# Aim of the exercise
Collect all lines containing the word "github" from the data.
Start of Input material
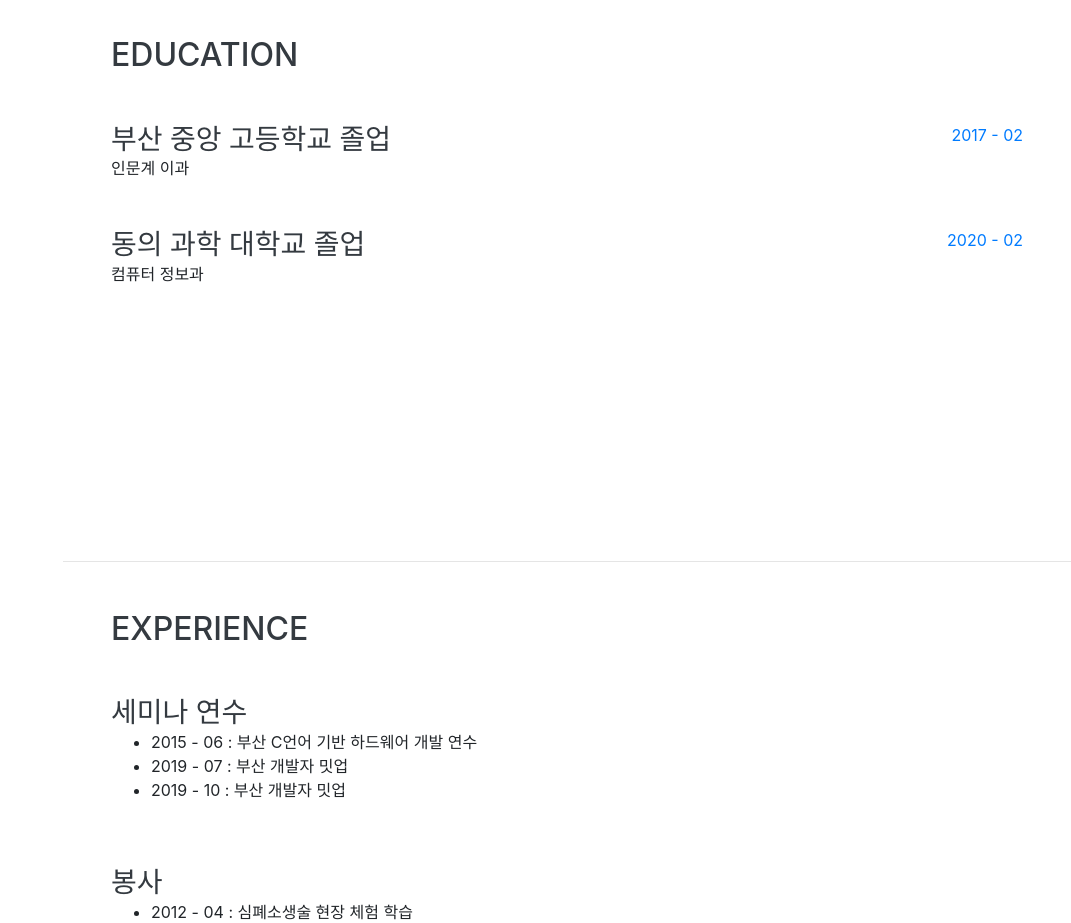
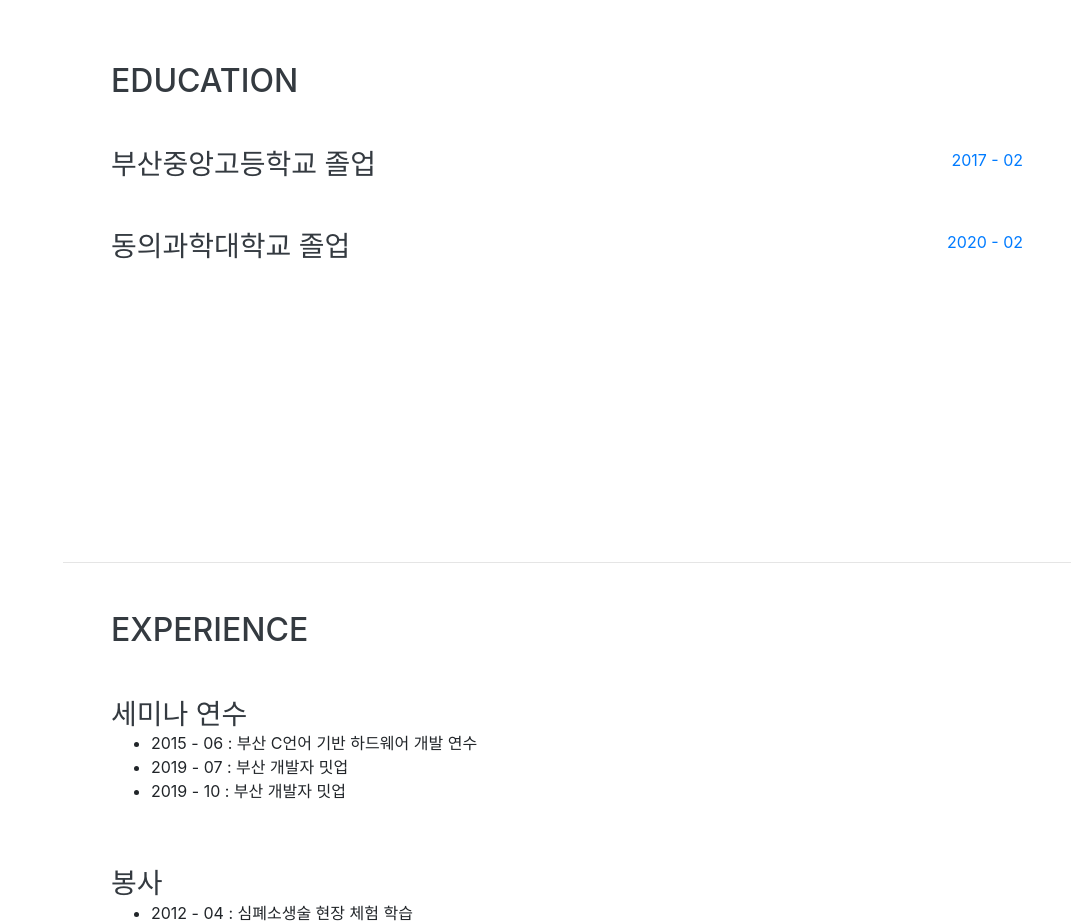
Before and after one commit to OverFlowCheshireCat/overflowcheshirecat.github.io, a website with bundled scripts: page index.html in a window 1280 px wide. Shown: the part 1040-1963 px from the top of the page, without its empty margins (209-1280 px from the left). Built offline with nearby package versions, Linux system fonts and the light colour scheme; a web font is replaced by a local one.

Commit message:
Update index.html

```diff
--- a/index.html
+++ b/index.html
@@ -79,8 +79,7 @@
         <div class="subheading mb-5">E-MAIL ::
           <a href="mailto:decode_buffer@naver.com">decode_buffer@naver.com</a>
         </div>
-        <p class="lead mb-5">안녕하십니까, 도전을 즐기는 개발자 김민철입니다.
-저는 어린 시절부터 호기심이 매우 강해 아무리 어려운 문제라도 새로운 것에 대한 배움과 연구만큼은 쉬지 않았고, 중학교 2학년부터 우연히 관심을 가지게 된 프로그래밍이라는 분야는 저에게 개발자가 되고 싶다는 꿈을 심어주었습니다. 너무 어린 나이에 시작한 탓에 전문 교육이나 환경은 받쳐주지 않는 상황이었지만 용돈을 모아 첫 전공 서적을 구입하였을 때의 설렘이란 말로 표현할 수 없었을 정도입니다. 이후 여러 전공 서적을 추가로 구입하여 독학을 진행하였고, 전공 서적에 없는 내용이거나 어려운 부분들은 지금의 ChatGPT와 같은 정보 획득처가 없었기에 밤을 지새우며 연구를 거듭한 끝에 문제를 해결하곤 하였습니다. 그렇게 약 3권의 전공 서적을 공부하였을 즈음, 고등학생이 되었고 공부를 위해 가입했던 카페와 커뮤니티 등에서 처음으로 나의 기술로 수익을 내는 소중한 경험을 하게 되었는데, 첫 외주는 비록 간단한 코드 수정일 뿐이었지만 이를 통해 저는 비약적으로 성장하게 되지 않았나 하는 생각을 합니다. 나의 기술을 누군가가 필요로 한다는 점에서 자신감을 얻게 된 저는 간단한 코드 수정뿐만이 아닌 프로그램을 직접 만들어내고 버그를 해결하는 등 보다 나은 개발자가 되기 위해 국내에서는 제한적인 정보를 얻고자 외국인 개발자와 교류하는 등 노력을 가했으며, 대학교에 입학할 시기가 되었을 때 서버와 클라이언트, 데이터베이스 모두를 요하는 프로그램을 혼자 개발이 가능한 수준이 되었습니다. 프로그래밍 공부에 매진한 나머지 학업 성적이 부진하여 비록 목표하던 대학교에 입학할 수는 없었지만, 이러한 노력을 입학한 대학교의 교수님들께 인정받아 저를 중심으로 한 학생들로 팀을 구성하여 여러 대회에 참여할 수 있게끔 도움을 받았고, 커뮤니케이션 능력은 물론이거니와 많은 새로운 경험과 입상 또한 놓치지 않는 만족스러운 결과를 얻은 후 졸업을 하게 되었습니다. 새로운 기술에 대한 경험과 연구가 너무 즐거웠던 저는 졸업 후부터 지금까지도 이러한 노력을 이어가고 있습니다.</p>
+        <p class="lead mb-5">안녕하십니까, 도전을 즐기는 개발자 김민철입니다.</br>저는 어린 시절부터 호기심이 매우 강해 아무리 어려운 문제라도 새로운 것에 대한 배움과 연구만큼은 쉬지 않았고, 중학교 2학년부터 우연히 관심을 가지게 된 프로그래밍이라는 분야는 저에게 개발자가 되고 싶다는 꿈을 심어주었습니다. 너무 어린 나이에 시작한 탓에 전문 교육이나 환경은 받쳐주지 않는 상황이었지만 용돈을 모아 첫 전공 서적을 구입하였을 때의 설렘이란 말로 표현할 수 없었을 정도입니다. 이후 여러 전공 서적을 추가로 구입하여 독학을 진행하였고, 전공 서적에 없는 내용이거나 어려운 부분들은 지금의 ChatGPT와 같은 정보 획득처가 없었기에 밤을 지새우며 연구를 거듭한 끝에 문제를 해결하곤 하였습니다. 그렇게 약 3권의 전공 서적을 공부하였을 즈음, 고등학생이 되었고 공부를 위해 가입했던 카페와 커뮤니티 등에서 처음으로 나의 기술로 수익을 내는 소중한 경험을 하게 되었는데, 첫 외주는 비록 간단한 코드 수정일 뿐이었지만 이를 통해 저는 비약적으로 성장하게 되지 않았나 하는 생각을 합니다. 나의 기술을 누군가가 필요로 한다는 점에서 자신감을 얻게 된 저는 간단한 코드 수정뿐만이 아닌 프로그램을 직접 만들어내고 버그를 해결하는 등 보다 나은 개발자가 되기 위해 국내에서는 제한적인 정보를 얻고자 외국인 개발자와 교류하는 등 노력을 가했으며, 대학교에 입학할 시기가 되었을 때 서버와 클라이언트, 데이터베이스 모두를 요하는 프로그램을 혼자 개발이 가능한 수준이 되었습니다. 프로그래밍 공부에 매진한 나머지 학업 성적이 부진하여 비록 목표하던 대학교에 입학할 수는 없었지만, 이러한 노력을 입학한 대학교의 교수님들께 인정받아 저를 중심으로 한 학생들로 팀을 구성하여 여러 대회에 참여할 수 있게끔 도움을 받았고, 커뮤니케이션 능력은 물론이거니와 많은 새로운 경험과 입상 또한 놓치지 않는 만족스러운 결과를 얻은 후 졸업을 하게 되었습니다. 새로운 기술에 대한 경험과 연구가 너무 즐거웠던 저는 졸업 후부터 지금까지도 이러한 노력을 이어가고 있습니다.</p>
         <div class="social-icons">
 		      <a href="https://github.com/overflowcheshirecat">
             <i class="fab fa-github"></i>
@@ -103,8 +102,7 @@
 
         <div class="resume-item d-flex flex-column flex-md-row justify-content-between mb-5">
           <div class="resume-content">
-            <h3 class="mb-0">부산 중앙 고등학교 졸업</h3>
-            <div>인문계 이과</div>
+            <h3 class="mb-0">부산중앙고등학교 졸업</h3>
           </div>
           <div class="resume-date text-md-right">
             <span class="text-primary">2017 - 02</span>
@@ -113,8 +111,7 @@
 
         <div class="resume-item d-flex flex-column flex-md-row justify-content-between">
           <div class="resume-content">
-            <h3 class="mb-0">동의 과학 대학교 졸업</h3>
-            <div>컴퓨터 정보과</div>
+            <h3 class="mb-0">동의과학대학교 졸업</h3>
           </div>
           <div class="resume-date text-md-right">
             <span class="text-primary">2020 - 02</span>
```
Lines whose indentation alone changed are shown as unchanged.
End of Input material
# Expected answer
Before and after one commit to OverFlowCheshireCat/overflowcheshirecat.github.io, a website with bundled scripts: page index.html in a window 1280 px wide. Shown: the part 1040-1963 px from the top of the page, without its empty margins (209-1280 px from the left). Built offline with nearby package versions, Linux system fonts and the light colour scheme; a web font is replaced by a local one.
 		      <a href="https://github.com/overflowcheshirecat">
             <i class="fab fa-github"></i>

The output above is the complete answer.